Please tell us about your career pathway to date (positions and institutes).
I am completing my PhD (in 2022) in frailty and malnutrition at Caring Futures Institute, College of Nursing and Health Science, Flinders University, South Australia. That was also where I completed my Bachelor (Hons) Nutrition and Dietetics. In my honours year, I was lucky enough to have done my research with A*STAR Singapore, and worked on the GUSTO cohort study, as my university has ties with them.
After graduation, I worked as a clinical/research dietitian within the National University Health System, Singapore from 2014 to 2019. I have also worked in Australia, as a part-time home visit Dietitian in Adelaide from 2020 to 2022. I am now supporting patients as a specialist diabetes dietitian via a digital health platform, at NOVI-Health, Singapore.
Please watch my 2-min video on my career pathway from dietetic undergrad to full time researcher at this link: https://www.youtube.com/watch?v=ssTFb3SDtWg
What is your main research interest?
My main research interest is to help people self-manage chronic conditions, especially in vulnerable populations. I find it very satisfying enabling people to take charge of their own health. I started off doing research in management of type 2 diabetes, aiming to improve care and clinical effectiveness in the hospital and outpatient settings. My interest in helping individuals with chronic conditions self-management models grew after an mixed model study trying to link knowledge, self-efficacy with diet quality, and investigating barriers and enablers to it https://journals.sagepub.com/doi/full/10.1177/2010105820901742

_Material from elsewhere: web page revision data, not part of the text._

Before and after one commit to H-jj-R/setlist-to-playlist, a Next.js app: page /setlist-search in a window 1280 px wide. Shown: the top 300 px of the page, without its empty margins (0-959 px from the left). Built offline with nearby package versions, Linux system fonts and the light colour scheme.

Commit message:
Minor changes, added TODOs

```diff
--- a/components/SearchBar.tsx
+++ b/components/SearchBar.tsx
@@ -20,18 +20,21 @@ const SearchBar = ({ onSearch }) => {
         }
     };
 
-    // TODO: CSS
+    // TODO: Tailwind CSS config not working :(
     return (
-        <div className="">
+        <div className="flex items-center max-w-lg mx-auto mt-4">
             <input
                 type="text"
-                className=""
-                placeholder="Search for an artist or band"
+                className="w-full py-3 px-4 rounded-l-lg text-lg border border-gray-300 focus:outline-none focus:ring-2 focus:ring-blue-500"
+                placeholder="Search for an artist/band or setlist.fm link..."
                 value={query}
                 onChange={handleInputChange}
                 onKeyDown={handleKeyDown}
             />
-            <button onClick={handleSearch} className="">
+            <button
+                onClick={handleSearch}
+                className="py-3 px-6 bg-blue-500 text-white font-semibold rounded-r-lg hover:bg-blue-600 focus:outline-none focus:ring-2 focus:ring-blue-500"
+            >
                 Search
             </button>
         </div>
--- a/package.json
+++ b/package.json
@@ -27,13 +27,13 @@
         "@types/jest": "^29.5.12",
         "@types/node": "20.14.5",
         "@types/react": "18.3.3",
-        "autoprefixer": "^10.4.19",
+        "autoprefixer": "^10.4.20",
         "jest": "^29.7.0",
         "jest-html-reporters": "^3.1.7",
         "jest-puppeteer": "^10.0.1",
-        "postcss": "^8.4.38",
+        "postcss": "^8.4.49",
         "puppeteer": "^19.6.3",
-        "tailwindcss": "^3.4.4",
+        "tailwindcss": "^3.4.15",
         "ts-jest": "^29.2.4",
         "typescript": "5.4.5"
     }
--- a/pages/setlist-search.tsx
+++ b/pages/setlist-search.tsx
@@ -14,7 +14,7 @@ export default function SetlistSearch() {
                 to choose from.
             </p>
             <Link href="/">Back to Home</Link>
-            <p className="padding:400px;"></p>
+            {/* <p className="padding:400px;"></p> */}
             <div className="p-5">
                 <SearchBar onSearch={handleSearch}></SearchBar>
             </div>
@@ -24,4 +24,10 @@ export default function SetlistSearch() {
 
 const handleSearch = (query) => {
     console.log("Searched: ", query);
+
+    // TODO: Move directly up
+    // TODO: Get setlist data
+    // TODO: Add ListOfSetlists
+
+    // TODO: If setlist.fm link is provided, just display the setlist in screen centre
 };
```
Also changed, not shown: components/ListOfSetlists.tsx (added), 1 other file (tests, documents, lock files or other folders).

My PhD is abbreviated as INDEPENDENCE, as that is what all older adults want. I’ve redesigned a nutrition-exercise intervention with the Flinders Chronic Condition management model, though the program was created for the indigenous population in Australia. You can watch a 3-minutes description of what it is at this link – Asia-pacific 3MT finalist 2021: https://vimeo.com/632502129
How do you explain your current research/job to friends and family?
Some of my family thinks I cook for patients while others think I am a medical doctor…hahah … I tell them to watch this vlog that I made over Covid, where I couldn’t return home to visit. It has been 2.5 years and I am looking forward to see them in June after I submit my thesis.
I tell them that I am mostly a teacher (teach clients and students about health and nutrition) and I do quality improvement projects to make health services better for everyone.
What do you think will be the next most important development in the nutrition and/or physical activity field?
One word: Implementation. We all know that nutrition and exercise are important components of any lifestyle interventions. I think that it is crucial to find out which of these have optimal effects for what population. Similarly to cooking, sometimes it is not about using the best ingredients, but preparing what the customer desires.
An important development area would be the self-management of multi morbidities with diet and exercise, particularly in geriatric cancer survivor population as the world population ages. This is also something that I am passionate about, as I will be joining Professor Ray Chan’s team in cancer survivorship research for
my post-doc after graduating.
What’s something you have learnt about your research or yourself that was unexpected?
From my research on frailty and hospitalized olderadults, I’ve learnt much about my future self when I tick the >65years old box. By teaching the intervention participants self-management of chronic conditions, I am convinced that adhering to a good exercise and nutrition routine is the key to successful aging. It is also never too late to start. For example, I had an participant who was 93 years old that told me she never knew that exercising can be as simple as doing sit-to-stands with her dining chair. There is a Chinese saying “活到老，学到老“. It means that learning never stops, regardless our age.